you mentioned M-cubed heat pipes. I did use those and they were phenomenal, i would only change the steel brackets that they supply for contact/gripping the pipes. they are quite large for what i wanted and would have liked something else. For the price though you cant really go wrong.
Awesome, thanks for the feedback on that.
screws should be avoided for heatsinks because you want a good thermal interface. The tightening of screws and even the tapping of threads can (and 99% of the time does) cause a bulge at the surface. This why there is a recommended torque for IGBT mounting screws. Anyway avoid screws, try to use a clamping method like all current cpu heatsinks. If you must screw something together then use a through hole and actually SQUEEZE it somehow.

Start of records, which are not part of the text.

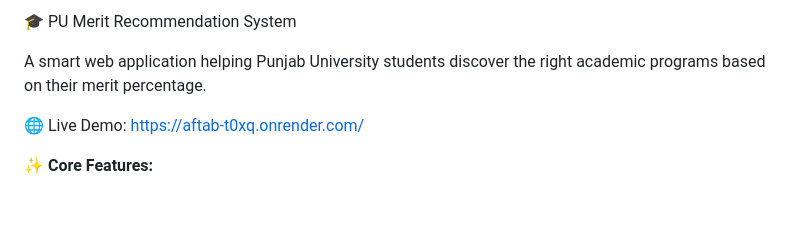
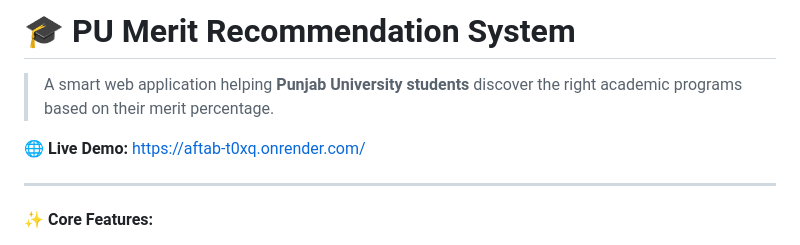
Before and after one commit to shakeebparacha/PU-department-Recomend, a Markdown page: README.md, the part around the change. GitHub-like rendering; blank space fills up the shorter version.

Commit message:
Improve README structure and add live demo
Updated README formatting and added live demo link.

```diff
--- a/README.md
+++ b/README.md
@@ -1,8 +1,10 @@
-🎓 PU Merit Recommendation System
+# 🎓 PU Merit Recommendation System
 
-A smart web application helping Punjab University students discover the right academic programs based on their merit percentage.
+> A smart web application helping **Punjab University students** discover the right academic programs based on their merit percentage.
 
-🌐 Live Demo: https://aftab-t0xq.onrender.com/
+🌐 **Live Demo:** [https://aftab-t0xq.onrender.com/](https://aftab-t0xq.onrender.com/)
+
+---
 
 ✨ **Core Features:**
 - 🧮 Merit Calculator - Get personalized program recommendations
```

Most users of TIM use way too much. It sucks at conducting heat but its better than air. With that in mind use as little as possible like i said before.
OK...Maybe a combination of clamping and a tiny bit of TIM is sufficient?
I was originally thinking, when you attach the copper blocks to the heatsink, you use epoxy on the edges of the blocks and tiny bit of TIM for the inner area. Clamp it down while it sets.
Since this thread has become filled with unusual ideas, here's another.....
No water cooling thanks...LOL, toilet.
I prefer if we stick to something highly reliable. ie: no moving parts as much as possible. Hence the reason why I'm leaning towards heatsinks and heatpipes.
I have a few questions though...
Does the length of the heatpipe drastically affect the thermal resistance?
What about the shape that its bent to?
I read somewhere about some flexible heatpipe solutions, but I couldn't find who sells these. Anyone know?
The challenge in heatpipe/heatsink approach seems to be getting that heat out of the case to the heatsink, but still be able to access the PC hardware inside. ie: Those removable case panels.
...Something inside me says I should just give up and buy a pre-made silent solution like Tranquil PC, mCubed, etc. Maybe use that refurbished ThinkPad I recently bought...Grab a port replicator for it, and be done with it....I don't know.